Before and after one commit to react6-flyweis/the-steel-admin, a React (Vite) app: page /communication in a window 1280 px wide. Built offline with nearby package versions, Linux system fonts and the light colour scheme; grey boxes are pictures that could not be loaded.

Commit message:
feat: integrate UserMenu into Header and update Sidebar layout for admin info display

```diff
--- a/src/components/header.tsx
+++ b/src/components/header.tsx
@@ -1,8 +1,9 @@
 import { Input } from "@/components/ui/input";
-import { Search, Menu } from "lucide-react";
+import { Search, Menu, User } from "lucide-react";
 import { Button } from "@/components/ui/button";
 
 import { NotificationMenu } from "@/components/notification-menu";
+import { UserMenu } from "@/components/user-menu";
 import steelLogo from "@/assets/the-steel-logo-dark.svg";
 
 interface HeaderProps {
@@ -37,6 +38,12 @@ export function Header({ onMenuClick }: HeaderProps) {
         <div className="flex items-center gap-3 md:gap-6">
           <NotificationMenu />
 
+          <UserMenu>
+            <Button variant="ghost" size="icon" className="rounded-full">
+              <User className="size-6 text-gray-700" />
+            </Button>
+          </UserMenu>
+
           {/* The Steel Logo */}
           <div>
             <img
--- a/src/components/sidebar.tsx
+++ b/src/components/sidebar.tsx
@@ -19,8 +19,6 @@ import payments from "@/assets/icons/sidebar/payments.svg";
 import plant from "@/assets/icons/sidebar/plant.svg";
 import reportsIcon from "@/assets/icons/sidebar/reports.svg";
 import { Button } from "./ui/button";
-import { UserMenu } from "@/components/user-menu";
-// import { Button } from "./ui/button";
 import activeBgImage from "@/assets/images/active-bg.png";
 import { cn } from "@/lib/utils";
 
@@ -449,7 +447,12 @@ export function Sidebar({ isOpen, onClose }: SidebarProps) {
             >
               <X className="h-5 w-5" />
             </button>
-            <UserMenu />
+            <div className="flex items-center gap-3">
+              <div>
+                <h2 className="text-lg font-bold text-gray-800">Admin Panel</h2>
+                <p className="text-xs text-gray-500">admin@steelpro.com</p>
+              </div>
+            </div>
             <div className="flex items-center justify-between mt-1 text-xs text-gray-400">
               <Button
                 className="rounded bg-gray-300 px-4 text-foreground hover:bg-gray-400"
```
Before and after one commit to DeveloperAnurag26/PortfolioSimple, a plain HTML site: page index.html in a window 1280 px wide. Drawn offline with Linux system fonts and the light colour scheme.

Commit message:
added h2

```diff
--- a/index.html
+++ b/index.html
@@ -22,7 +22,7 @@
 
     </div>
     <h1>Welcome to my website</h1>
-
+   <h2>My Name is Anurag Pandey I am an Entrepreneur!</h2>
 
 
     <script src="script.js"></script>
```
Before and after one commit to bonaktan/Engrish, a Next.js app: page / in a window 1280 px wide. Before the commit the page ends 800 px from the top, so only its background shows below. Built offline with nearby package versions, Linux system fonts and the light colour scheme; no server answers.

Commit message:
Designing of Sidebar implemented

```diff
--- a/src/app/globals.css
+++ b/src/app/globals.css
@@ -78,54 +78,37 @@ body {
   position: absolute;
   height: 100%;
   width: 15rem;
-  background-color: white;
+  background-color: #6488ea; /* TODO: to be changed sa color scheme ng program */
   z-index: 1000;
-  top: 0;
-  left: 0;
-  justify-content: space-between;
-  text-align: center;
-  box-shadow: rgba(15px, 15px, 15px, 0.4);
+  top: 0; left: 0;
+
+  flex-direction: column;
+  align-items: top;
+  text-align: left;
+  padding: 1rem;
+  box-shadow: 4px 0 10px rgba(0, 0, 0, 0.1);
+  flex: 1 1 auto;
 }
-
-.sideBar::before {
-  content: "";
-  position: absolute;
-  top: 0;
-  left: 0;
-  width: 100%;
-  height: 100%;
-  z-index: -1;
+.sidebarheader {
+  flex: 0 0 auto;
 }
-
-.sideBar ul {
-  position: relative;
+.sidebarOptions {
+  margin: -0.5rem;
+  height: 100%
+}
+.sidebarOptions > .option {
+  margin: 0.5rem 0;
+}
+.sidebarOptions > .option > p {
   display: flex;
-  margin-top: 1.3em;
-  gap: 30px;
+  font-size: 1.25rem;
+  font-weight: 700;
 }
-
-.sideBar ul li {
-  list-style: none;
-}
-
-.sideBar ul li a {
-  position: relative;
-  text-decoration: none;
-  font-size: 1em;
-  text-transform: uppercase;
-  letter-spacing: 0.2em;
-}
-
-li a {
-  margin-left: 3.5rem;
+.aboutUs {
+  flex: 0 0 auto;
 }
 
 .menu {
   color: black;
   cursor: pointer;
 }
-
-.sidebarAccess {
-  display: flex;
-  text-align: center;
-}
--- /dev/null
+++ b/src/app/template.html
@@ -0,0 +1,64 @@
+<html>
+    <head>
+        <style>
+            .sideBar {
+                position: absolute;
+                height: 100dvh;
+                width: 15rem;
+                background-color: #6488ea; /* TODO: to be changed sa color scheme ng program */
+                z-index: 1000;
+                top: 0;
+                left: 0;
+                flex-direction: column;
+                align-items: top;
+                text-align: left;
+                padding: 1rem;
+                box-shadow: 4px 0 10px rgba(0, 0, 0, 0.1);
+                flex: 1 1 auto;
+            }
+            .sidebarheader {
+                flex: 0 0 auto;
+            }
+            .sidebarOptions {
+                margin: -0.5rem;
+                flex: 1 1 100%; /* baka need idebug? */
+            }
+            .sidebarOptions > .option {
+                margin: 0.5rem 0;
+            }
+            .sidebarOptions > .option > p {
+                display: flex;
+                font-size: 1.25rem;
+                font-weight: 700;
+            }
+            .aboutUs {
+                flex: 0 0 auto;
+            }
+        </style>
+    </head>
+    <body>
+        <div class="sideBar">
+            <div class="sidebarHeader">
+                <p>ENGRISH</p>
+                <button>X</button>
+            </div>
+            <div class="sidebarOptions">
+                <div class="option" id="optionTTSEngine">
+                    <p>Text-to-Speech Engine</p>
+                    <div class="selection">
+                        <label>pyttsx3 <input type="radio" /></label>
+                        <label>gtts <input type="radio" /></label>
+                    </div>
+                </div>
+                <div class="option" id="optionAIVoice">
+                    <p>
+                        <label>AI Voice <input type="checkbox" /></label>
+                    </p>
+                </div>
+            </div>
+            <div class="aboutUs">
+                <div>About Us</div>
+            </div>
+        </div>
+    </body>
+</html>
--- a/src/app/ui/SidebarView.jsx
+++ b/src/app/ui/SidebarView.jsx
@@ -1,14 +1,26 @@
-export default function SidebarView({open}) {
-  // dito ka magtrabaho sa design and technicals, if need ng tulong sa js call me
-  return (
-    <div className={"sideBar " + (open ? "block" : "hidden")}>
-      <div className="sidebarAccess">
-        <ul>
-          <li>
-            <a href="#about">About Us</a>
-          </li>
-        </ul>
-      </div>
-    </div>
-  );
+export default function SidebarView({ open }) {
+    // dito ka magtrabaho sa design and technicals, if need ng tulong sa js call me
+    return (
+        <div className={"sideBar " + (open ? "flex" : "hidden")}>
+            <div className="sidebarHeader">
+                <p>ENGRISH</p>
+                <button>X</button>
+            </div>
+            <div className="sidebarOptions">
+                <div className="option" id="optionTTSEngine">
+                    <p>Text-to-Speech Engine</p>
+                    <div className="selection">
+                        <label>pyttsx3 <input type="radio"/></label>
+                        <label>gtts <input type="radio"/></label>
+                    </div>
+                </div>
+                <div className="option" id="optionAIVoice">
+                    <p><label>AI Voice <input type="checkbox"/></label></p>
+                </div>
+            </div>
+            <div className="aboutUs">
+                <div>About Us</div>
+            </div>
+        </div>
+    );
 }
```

----------

YOUR TASK
Check all the records above and select each line where the string "left" is found.

RESULT BELOW
-  left: 0;
+  top: 0; left: 0;
+  text-align: left;
-  left: 0;
-  margin-left: 3.5rem;
+                left: 0;
+                text-align: left;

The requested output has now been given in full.